**Data for review**

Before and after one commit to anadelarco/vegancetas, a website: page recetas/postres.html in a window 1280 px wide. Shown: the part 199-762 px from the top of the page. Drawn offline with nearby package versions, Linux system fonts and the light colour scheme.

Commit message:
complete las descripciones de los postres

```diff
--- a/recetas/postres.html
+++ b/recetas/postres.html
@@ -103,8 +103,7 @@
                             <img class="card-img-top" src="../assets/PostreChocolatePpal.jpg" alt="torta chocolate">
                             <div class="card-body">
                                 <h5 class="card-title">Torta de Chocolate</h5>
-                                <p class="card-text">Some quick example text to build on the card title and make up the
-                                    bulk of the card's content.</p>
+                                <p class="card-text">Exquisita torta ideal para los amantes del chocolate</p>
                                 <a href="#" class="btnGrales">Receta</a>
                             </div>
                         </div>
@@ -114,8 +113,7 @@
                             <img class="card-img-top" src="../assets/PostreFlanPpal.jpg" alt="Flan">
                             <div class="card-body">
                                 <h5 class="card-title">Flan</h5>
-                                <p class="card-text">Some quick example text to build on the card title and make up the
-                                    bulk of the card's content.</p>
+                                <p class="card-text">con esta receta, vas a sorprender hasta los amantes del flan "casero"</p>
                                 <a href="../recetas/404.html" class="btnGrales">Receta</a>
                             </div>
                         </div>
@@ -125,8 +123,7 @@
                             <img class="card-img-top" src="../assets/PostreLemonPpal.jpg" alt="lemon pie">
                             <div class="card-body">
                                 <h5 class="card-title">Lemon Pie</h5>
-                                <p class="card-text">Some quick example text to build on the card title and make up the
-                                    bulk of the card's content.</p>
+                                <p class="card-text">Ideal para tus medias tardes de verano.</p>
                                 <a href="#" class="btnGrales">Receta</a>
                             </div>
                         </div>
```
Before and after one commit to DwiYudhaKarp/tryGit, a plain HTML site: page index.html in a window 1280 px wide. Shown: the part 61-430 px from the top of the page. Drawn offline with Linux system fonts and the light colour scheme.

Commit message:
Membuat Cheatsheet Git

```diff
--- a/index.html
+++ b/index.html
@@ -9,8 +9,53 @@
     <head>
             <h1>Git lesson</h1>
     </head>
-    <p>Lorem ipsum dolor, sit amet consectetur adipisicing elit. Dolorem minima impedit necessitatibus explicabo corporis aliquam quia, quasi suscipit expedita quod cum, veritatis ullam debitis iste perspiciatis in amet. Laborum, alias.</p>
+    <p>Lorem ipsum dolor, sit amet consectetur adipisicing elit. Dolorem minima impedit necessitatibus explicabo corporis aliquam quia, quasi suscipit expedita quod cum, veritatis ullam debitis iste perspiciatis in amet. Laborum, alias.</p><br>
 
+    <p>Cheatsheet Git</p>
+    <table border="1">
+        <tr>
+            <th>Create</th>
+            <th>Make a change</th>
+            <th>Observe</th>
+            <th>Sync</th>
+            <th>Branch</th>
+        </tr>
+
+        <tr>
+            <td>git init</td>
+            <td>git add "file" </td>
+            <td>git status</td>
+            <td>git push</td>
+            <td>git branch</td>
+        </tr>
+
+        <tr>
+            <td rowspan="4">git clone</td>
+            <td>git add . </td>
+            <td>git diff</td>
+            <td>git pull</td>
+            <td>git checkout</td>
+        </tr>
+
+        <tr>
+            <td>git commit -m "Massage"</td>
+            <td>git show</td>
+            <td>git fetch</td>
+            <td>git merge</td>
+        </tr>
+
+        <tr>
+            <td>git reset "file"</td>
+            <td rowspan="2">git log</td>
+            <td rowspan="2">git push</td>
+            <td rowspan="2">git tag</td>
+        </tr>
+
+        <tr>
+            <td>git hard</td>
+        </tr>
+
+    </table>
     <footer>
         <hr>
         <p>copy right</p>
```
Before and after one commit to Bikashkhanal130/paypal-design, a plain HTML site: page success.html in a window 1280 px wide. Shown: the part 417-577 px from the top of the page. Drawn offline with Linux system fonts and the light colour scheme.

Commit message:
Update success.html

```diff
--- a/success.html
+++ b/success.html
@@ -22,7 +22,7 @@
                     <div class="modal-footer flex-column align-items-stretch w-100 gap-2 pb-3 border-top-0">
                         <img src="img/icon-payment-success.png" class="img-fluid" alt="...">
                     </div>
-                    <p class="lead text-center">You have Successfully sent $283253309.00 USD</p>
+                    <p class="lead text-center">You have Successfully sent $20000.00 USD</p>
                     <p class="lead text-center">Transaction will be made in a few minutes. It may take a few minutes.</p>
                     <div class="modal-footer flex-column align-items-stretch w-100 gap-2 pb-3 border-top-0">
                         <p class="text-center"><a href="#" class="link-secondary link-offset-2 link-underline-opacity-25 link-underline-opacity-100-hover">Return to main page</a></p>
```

**What you have to do**
Repeat the data. Keep every word the same.

**Solution for this exercise**
Before and after one commit to anadelarco/vegancetas, a website: page recetas/postres.html in a window 1280 px wide. Shown: the part 199-762 px from the top of the page. Drawn offline with nearby package versions, Linux system fonts and the light colour scheme.

Commit message:
complete las descripciones de los postres

```diff
--- a/recetas/postres.html
+++ b/recetas/postres.html
@@ -103,8 +103,7 @@
                             <img class="card-img-top" src="../assets/PostreChocolatePpal.jpg" alt="torta chocolate">
                             <div class="card-body">
                                 <h5 class="card-title">Torta de Chocolate</h5>
-                                <p class="card-text">Some quick example text to build on the card title and make up the
-                                    bulk of the card's content.</p>
+                                <p class="card-text">Exquisita torta ideal para los amantes del chocolate</p>
                                 <a href="#" class="btnGrales">Receta</a>
                             </div>
                         </div>
@@ -114,8 +113,7 @@
                             <img class="card-img-top" src="../assets/PostreFlanPpal.jpg" alt="Flan">
                             <div class="card-body">
                                 <h5 class="card-title">Flan</h5>
-                                <p class="card-text">Some quick example text to build on the card title and make up the
-                                    bulk of the card's content.</p>
+                                <p class="card-text">con esta receta, vas a sorprender hasta los amantes del flan "casero"</p>
                                 <a href="../recetas/404.html" class="btnGrales">Receta</a>
                             </div>
                         </div>
@@ -125,8 +123,7 @@
                             <img class="card-img-top" src="../assets/PostreLemonPpal.jpg" alt="lemon pie">
                             <div class="card-body">
                                 <h5 class="card-title">Lemon Pie</h5>
-                                <p class="card-text">Some quick example text to build on the card title and make up the
-                                    bulk of the card's content.</p>
+                                <p class="card-text">Ideal para tus medias tardes de verano.</p>
                                 <a href="#" class="btnGrales">Receta</a>
                             </div>
                         </div>
```
Before and after one commit to DwiYudhaKarp/tryGit, a plain HTML site: page index.html in a window 1280 px wide. Shown: the part 61-430 px from the top of the page. Drawn offline with Linux system fonts and the light colour scheme.

Commit message:
Membuat Cheatsheet Git

```diff
--- a/index.html
+++ b/index.html
@@ -9,8 +9,53 @@
     <head>
             <h1>Git lesson</h1>
     </head>
-    <p>Lorem ipsum dolor, sit amet consectetur adipisicing elit. Dolorem minima impedit necessitatibus explicabo corporis aliquam quia, quasi suscipit expedita quod cum, veritatis ullam debitis iste perspiciatis in amet. Laborum, alias.</p>
+    <p>Lorem ipsum dolor, sit amet consectetur adipisicing elit. Dolorem minima impedit necessitatibus explicabo corporis aliquam quia, quasi suscipit expedita quod cum, veritatis ullam debitis iste perspiciatis in amet. Laborum, alias.</p><br>
 
+    <p>Cheatsheet Git</p>
+    <table border="1">
+        <tr>
+            <th>Create</th>
+            <th>Make a change</th>
+            <th>Observe</th>
+            <th>Sync</th>
+            <th>Branch</th>
+        </tr>
+
+        <tr>
+            <td>git init</td>
+            <td>git add "file" </td>
+            <td>git status</td>
+            <td>git push</td>
+            <td>git branch</td>
+        </tr>
+
+        <tr>
+            <td rowspan="4">git clone</td>
+            <td>git add . </td>
+            <td>git diff</td>
+            <td>git pull</td>
+            <td>git checkout</td>
+        </tr>
+
+        <tr>
+            <td>git commit -m "Massage"</td>
+            <td>git show</td>
+            <td>git fetch</td>
+            <td>git merge</td>
+        </tr>
+
+        <tr>
+            <td>git reset "file"</td>
+            <td rowspan="2">git log</td>
+            <td rowspan="2">git push</td>
+            <td rowspan="2">git tag</td>
+        </tr>
+
+        <tr>
+            <td>git hard</td>
+        </tr>
+
+    </table>
     <footer>
         <hr>
         <p>copy right</p>
```
Before and after one commit to Bikashkhanal130/paypal-design, a plain HTML site: page success.html in a window 1280 px wide. Shown: the part 417-577 px from the top of the page. Drawn offline with Linux system fonts and the light colour scheme.

Commit message:
Update success.html

```diff
--- a/success.html
+++ b/success.html
@@ -22,7 +22,7 @@
                     <div class="modal-footer flex-column align-items-stretch w-100 gap-2 pb-3 border-top-0">
                         <img src="img/icon-payment-success.png" class="img-fluid" alt="...">
                     </div>
-                    <p class="lead text-center">You have Successfully sent $283253309.00 USD</p>
+                    <p class="lead text-center">You have Successfully sent $20000.00 USD</p>
                     <p class="lead text-center">Transaction will be made in a few minutes. It may take a few minutes.</p>
                     <div class="modal-footer flex-column align-items-stretch w-100 gap-2 pb-3 border-top-0">
                         <p class="text-center"><a href="#" class="link-secondary link-offset-2 link-underline-opacity-25 link-underline-opacity-100-hover">Return to main page</a></p>
```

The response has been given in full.